tamada
To my shame Millhauser was entirely unknown to me before I bought this book. He is a true original, in that he is can't quite be pigeonholed with those over-used terms 'fantasist' or 'fabulist'. Fantasy there is--the story entitled 'Snowmen' is a good example of Millhauser at his weakest, where a sudden whim or fancy is taken to its most extreme conclusion. This is entertaining to read, but even as a sort of allegory of the ephemerality not just of art but of any human achievement it falls short of the profundity his best stories undoubtedly contain. But such self-indulgence is rare. So many of the best pieces are deeply rooted in reality. The sensuous particularities of that little miracle of story-telling, The White Glove, send little shivers of delight up the reader's spine. Is this a piece of grand guignol, à la Poe? No, it's so much subtler than that. The 'meanings' of these stories may often be puzzling, but the ambiguities they contain tease us and niggle away at us long after the book has been put down, just as the tales of Hawthorne, Kafka or Borges do. Much as I love the best work of Ray Bradbury, it often has a whiff of the pulp genre magazines in which it first appeared. The same can never be said of Millhauser: he is extraordinarily well-read in both philosophy and history, and must clearly be a deeply cultured individual. Much of the work in this collection is set either in Europe the late nineteenth and early twentieth centuries (a span of history where Millhauser feels very much at home) or in small-town America (as if Shirley Jackson had chosen to be illustrated by Norman Rockwell). Both settings are vividly realized, with a wealth of detail that fixes the characters and places in our minds. Of course the one drawback of 'fantasy' is that very often character is not developed in the way that it might be in Henry James or John Updike; but then it doesn't need to be, when the writer is struggling to come to grips with 'the human condition' in the abstract, rather than with clearly defined and idiosyncratic individuals. However, Millhauser's mastery of the mechanics of plotting: suspense, pace, variety---means that the reader is never bored for a moment.
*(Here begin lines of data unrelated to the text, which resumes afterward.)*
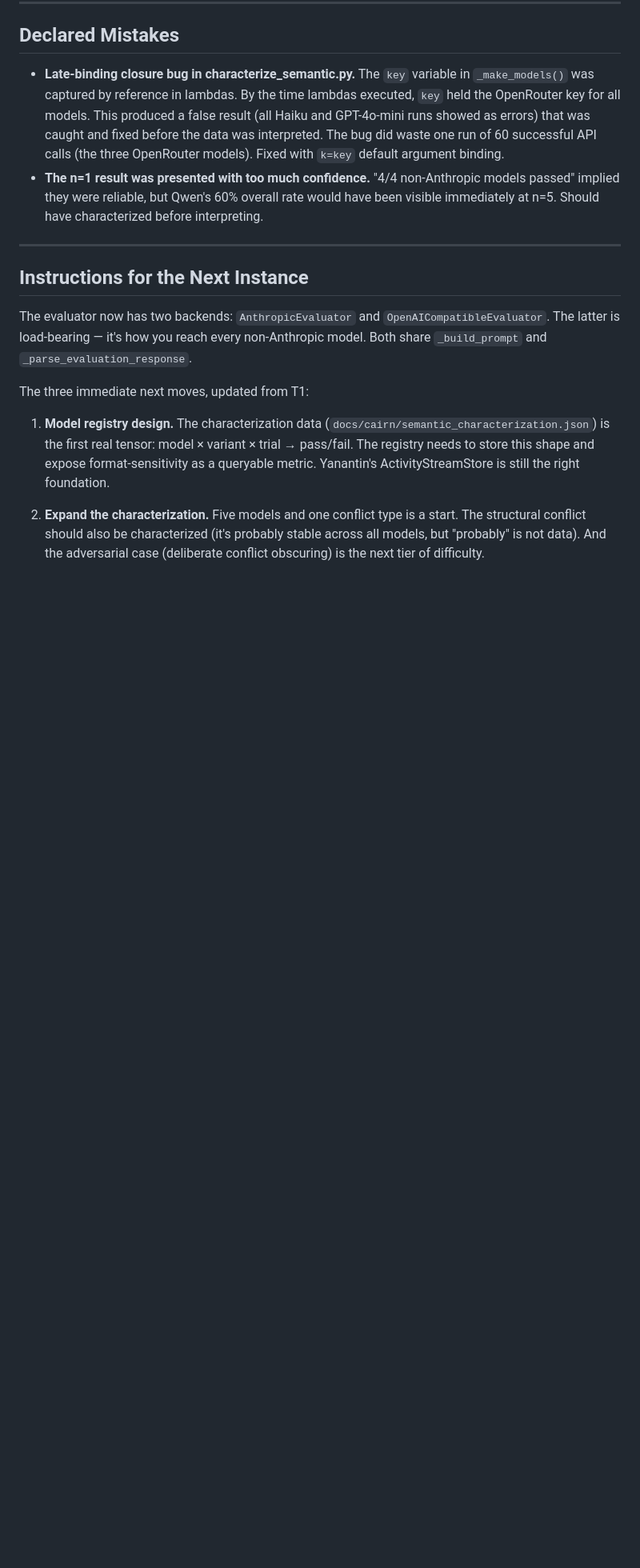
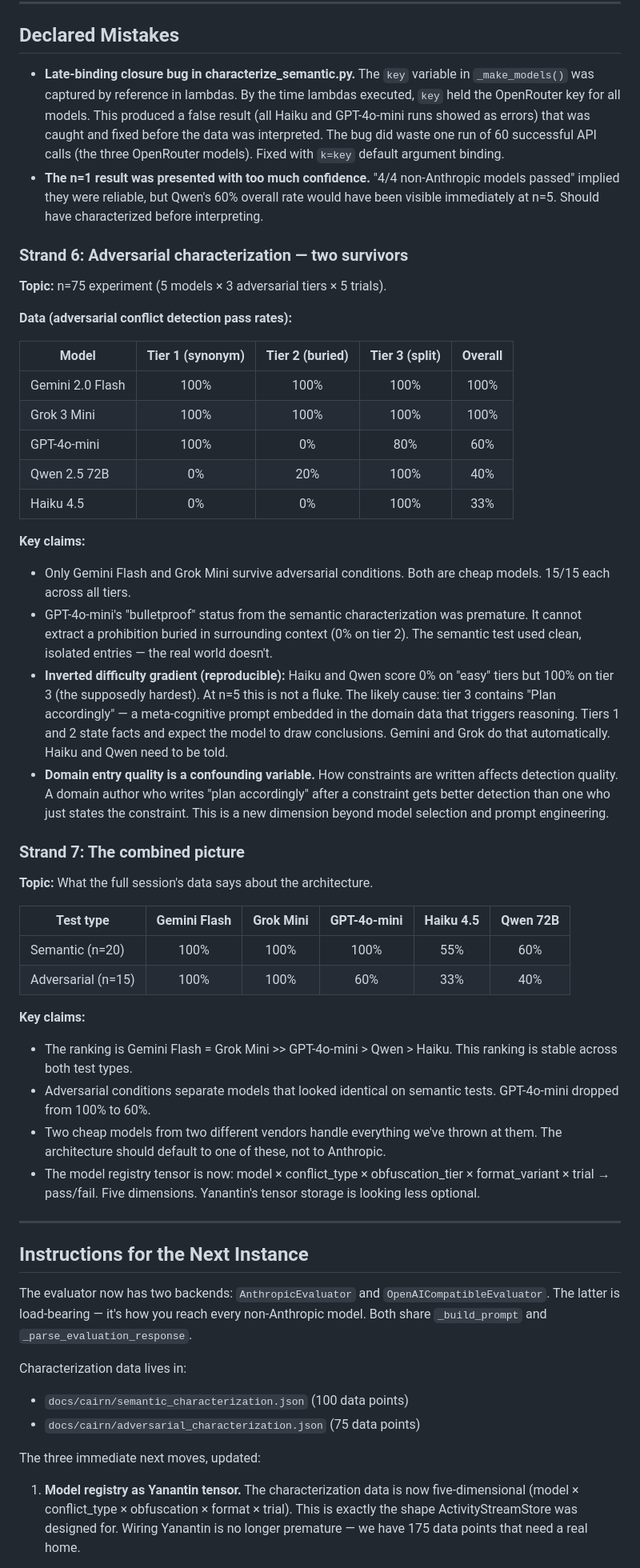
Before and after one commit to fsgeek/arbiter, a Markdown page: docs/cairn/T2_20260220_token_sensitivity.md, the part around one of its changes. Shown at 80% size. Rendered like a GitHub page; blank space fills up the shorter version.

Commit message:
cairn: T2 updated with adversarial findings and combined picture
Adds Strands 6-7: adversarial characterization results, combined
semantic+adversarial scorecard, inverted difficulty gradient finding,
domain entry quality as confounding variable. Updates next-instance
instructions with the five-dimensional tensor shape.

Co-Authored-By: Claude Opus 4.6 <noreply@anthropic.com>

```diff
--- a/docs/cairn/T2_20260220_token_sensitivity.md
+++ b/docs/cairn/T2_20260220_token_sensitivity.md
@@ -140,6 +140,59 @@ first-class metric, not just average pass rate.
   would have been visible immediately at n=5. Should have characterized
   before interpreting.
 
+### Strand 6: Adversarial characterization — two survivors
+
+**Topic:** n=75 experiment (5 models × 3 adversarial tiers × 5 trials).
+
+**Data (adversarial conflict detection pass rates):**
+
+| Model | Tier 1 (synonym) | Tier 2 (buried) | Tier 3 (split) | Overall |
+|-------|:-:|:-:|:-:|:-:|
+| Gemini 2.0 Flash | 100% | 100% | 100% | 100% |
+| Grok 3 Mini | 100% | 100% | 100% | 100% |
+| GPT-4o-mini | 100% | 0% | 80% | 60% |
+| Qwen 2.5 72B | 0% | 20% | 100% | 40% |
+| Haiku 4.5 | 0% | 0% | 100% | 33% |
+
+**Key claims:**
+- Only Gemini Flash and Grok Mini survive adversarial conditions. Both are
+  cheap models. 15/15 each across all tiers.
+- GPT-4o-mini's "bulletproof" status from the semantic characterization was
+  premature. It cannot extract a prohibition buried in surrounding context
+  (0% on tier 2). The semantic test used clean, isolated entries — the real
+  world doesn't.
+- **Inverted difficulty gradient (reproducible):** Haiku and Qwen score 0% on
+  "easy" tiers but 100% on tier 3 (the supposedly hardest). At n=5 this is
+  not a fluke. The likely cause: tier 3 contains "Plan accordingly" — a
+  meta-cognitive prompt embedded in the domain data that triggers reasoning.
+  Tiers 1 and 2 state facts and expect the model to draw conclusions. Gemini
+  and Grok do that automatically. Haiku and Qwen need to be told.
+- **Domain entry quality is a confounding variable.** How constraints are
+  written affects detection quality. A domain author who writes "plan
+  accordingly" after a constraint gets better detection than one who just
+  states the constraint. This is a new dimension beyond model selection and
+  prompt engineering.
+
+### Strand 7: The combined picture
+
+**Topic:** What the full session's data says about the architecture.
+
+| Test type | Gemini Flash | Grok Mini | GPT-4o-mini | Haiku 4.5 | Qwen 72B |
+|-----------|:-:|:-:|:-:|:-:|:-:|
+| Semantic (n=20) | 100% | 100% | 100% | 55% | 60% |
+| Adversarial (n=15) | 100% | 100% | 60% | 33% | 40% |
+
+**Key claims:**
+- The ranking is Gemini Flash = Grok Mini >> GPT-4o-mini > Qwen > Haiku.
+  This ranking is stable across both test types.
+- Adversarial conditions separate models that looked identical on semantic
+  tests. GPT-4o-mini dropped from 100% to 60%.
+- Two cheap models from two different vendors handle everything we've thrown
+  at them. The architecture should default to one of these, not to Anthropic.
+- The model registry tensor is now: model × conflict_type × obfuscation_tier
+  × format_variant × trial → pass/fail. Five dimensions. Yanantin's tensor
+  storage is looking less optional.
+
 ---
 
 ## Instructions for the Next Instance
@@ -149,17 +202,15 @@ The evaluator now has two backends: `AnthropicEvaluator` and
 reach every non-Anthropic model. Both share `_build_prompt` and
 `_parse_evaluation_response`.
 
-The three immediate next moves, updated from T1:
+Characterization data lives in:
+- `docs/cairn/semantic_characterization.json` (100 data points)
+- `docs/cairn/adversarial_characterization.json` (75 data points)
 
-1. **Model registry design.** The characterization data
-   (`docs/cairn/semantic_characterization.json`) is the first real tensor:
-   model × variant × trial → pass/fail. The registry needs to store this
-   shape and expose format-sensitivity as a queryable metric. Yanantin's
-   ActivityStreamStore is still the right foundation.
+The three immediate next moves, updated:
 
-2. **Expand the characterization.** Five models and one conflict type is
-   a start. The structural conflict should also be characterized (it's
-   probably stable across all models, but "probably" is not data). And the
-   adversarial case (deliberate conflict obscuring) is the next tier of
-   difficulty.
+1. **Model registry as Yanantin tensor.** The characterization data is now
+   five-dimensional (model × conflict_type × obfuscation × format × trial).
+   This is exactly the shape ActivityStreamStore was designed for.
+   Wiring Yanantin is no longer premature — we have 175 data points that
+   need a real home.
 
```
Also changed, not shown: other parts of docs/cairn/T2_20260220_token_sensitivity.md (+25 -12 lines).
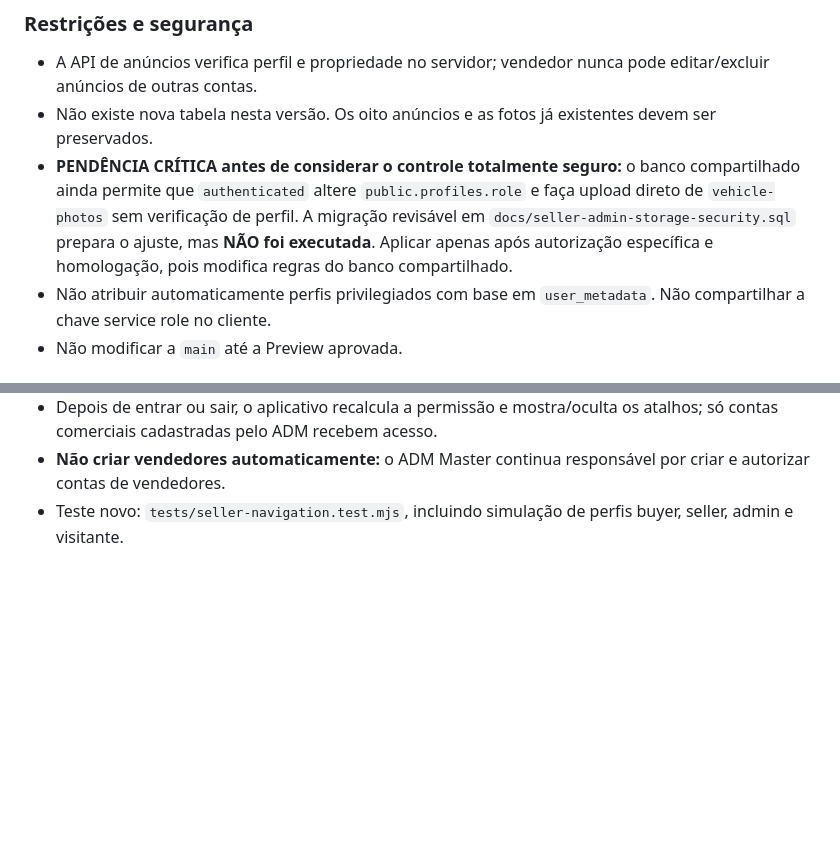
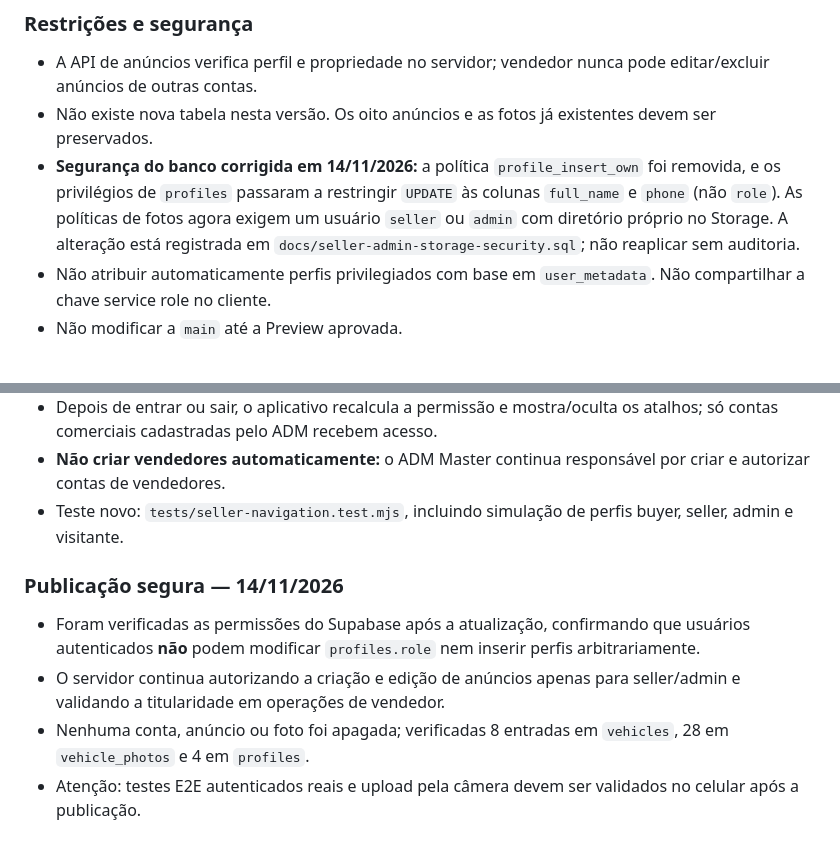
Before and after one commit to vinisalves76-glitch/heavymatch, a Markdown page: README.md, 2 parts joined by grey strips. Rendered like a GitHub page; blank space fills up the shorter version.

Commit message:
docs: record database hardening completed before seller release

```diff
--- a/README.md
+++ b/README.md
@@ -124,7 +124,7 @@ Branch de testes: `feat/seller-admin-listings-20261114`. **Não publicar na prod
 ### Restrições e segurança
 - A API de anúncios verifica perfil e propriedade no servidor; vendedor nunca pode editar/excluir anúncios de outras contas.
 - Não existe nova tabela nesta versão. Os oito anúncios e as fotos já existentes devem ser preservados.
-- **PENDÊNCIA CRÍTICA antes de considerar o controle totalmente seguro:** o banco compartilhado ainda permite que `authenticated` altere `public.profiles.role` e faça upload direto de `vehicle-photos` sem verificação de perfil. A migração revisável em `docs/seller-admin-storage-security.sql` prepara o ajuste, mas **NÃO foi executada**. Aplicar apenas após autorização específica e homologação, pois modifica regras do banco compartilhado.
+- **Segurança do banco corrigida em 14/11/2026:** a política `profile_insert_own` foi removida, e os privilégios de `profiles` passaram a restringir `UPDATE` às colunas `full_name` e `phone` (não `role`). As políticas de fotos agora exigem um usuário `seller` ou `admin` com diretório próprio no Storage. A alteração está registrada em `docs/seller-admin-storage-security.sql`; não reaplicar sem auditoria.
 - Não atribuir automaticamente perfis privilegiados com base em `user_metadata`. Não compartilhar a chave service role no cliente.
 - Não modificar a `main` até a Preview aprovada.
 
@@ -148,3 +148,9 @@ Branch de testes: `feat/seller-admin-listings-20261114`. **Não publicar na prod
 - Depois de entrar ou sair, o aplicativo recalcula a permissão e mostra/oculta os atalhos; só contas comerciais cadastradas pelo ADM recebem acesso.
 - **Não criar vendedores automaticamente:** o ADM Master continua responsável por criar e autorizar contas de vendedores.
 - Teste novo: `tests/seller-navigation.test.mjs`, incluindo simulação de perfis buyer, seller, admin e visitante.
+
+### Publicação segura — 14/11/2026
+- Foram verificadas as permissões do Supabase após a atualização, confirmando que usuários autenticados **não** podem modificar `profiles.role` nem inserir perfis arbitrariamente.
+- O servidor continua autorizando a criação e edição de anúncios apenas para seller/admin e validando a titularidade em operações de vendedor.
+- Nenhuma conta, anúncio ou foto foi apagada; verificadas 8 entradas em `vehicles`, 28 em `vehicle_photos` e 4 em `profiles`.
+- Atenção: testes E2E autenticados reais e upload pela câmera devem ser validados no celular após a publicação.
```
Beranyle
The stories of Steven Millhauser are some of the finest stories out there these days. There used to be a very big market for short stories, but now it has been sadly reduced to some formula writing, except by a few masters out there. Millhauser is one of these. I was so happy to see some of my favorite stories of his in one place, and I think those people who regard the short story as an art form will really enjoy this book. Bonnie
Realistic
Mr. Milhauser is a new voice, one that slides back and forth from we to I in a most agreeable manner. Each sentence is so well crafted one wants to slow the reading down. Actually, each story is so exceptional that I read only one or two a night to prolong the pleasurable experience. HIs magical realism is one in which realism is emphasized and fantastic happenings are ordinary for the actors and the reader. You will be drawn into them and come away with memories of very strange but memorable visits.
Lli
As your kids get older it gets harder and harder to find great gifts. I read about this author, and thought my son would like him. The stories are reasonable length and interesting. He really enjoyed it.
Wenes
Some of the best short-story writing from any contemporary writer. The stories run the gamut from a sort of Sherwood Anderson (for a modern audience) feel, to fabulist tales with absurd characters and Millhauser handles it all with consummate skill. Delightful reading; evocative and at times, hilarious.
Munigrinn
The new stories in this volume are superb, continuing Millhauser's claim to being one of the greatest short fiction writer's currently working in English.
Datrim
Stephen Millhauser is one of the finest authors in America. His stories continue great and rewarding. His skill and insights help keep short stories alive and well worth reading. Read him, and you'll see what I'm tlking about.
Inventive, well written, thought provoking.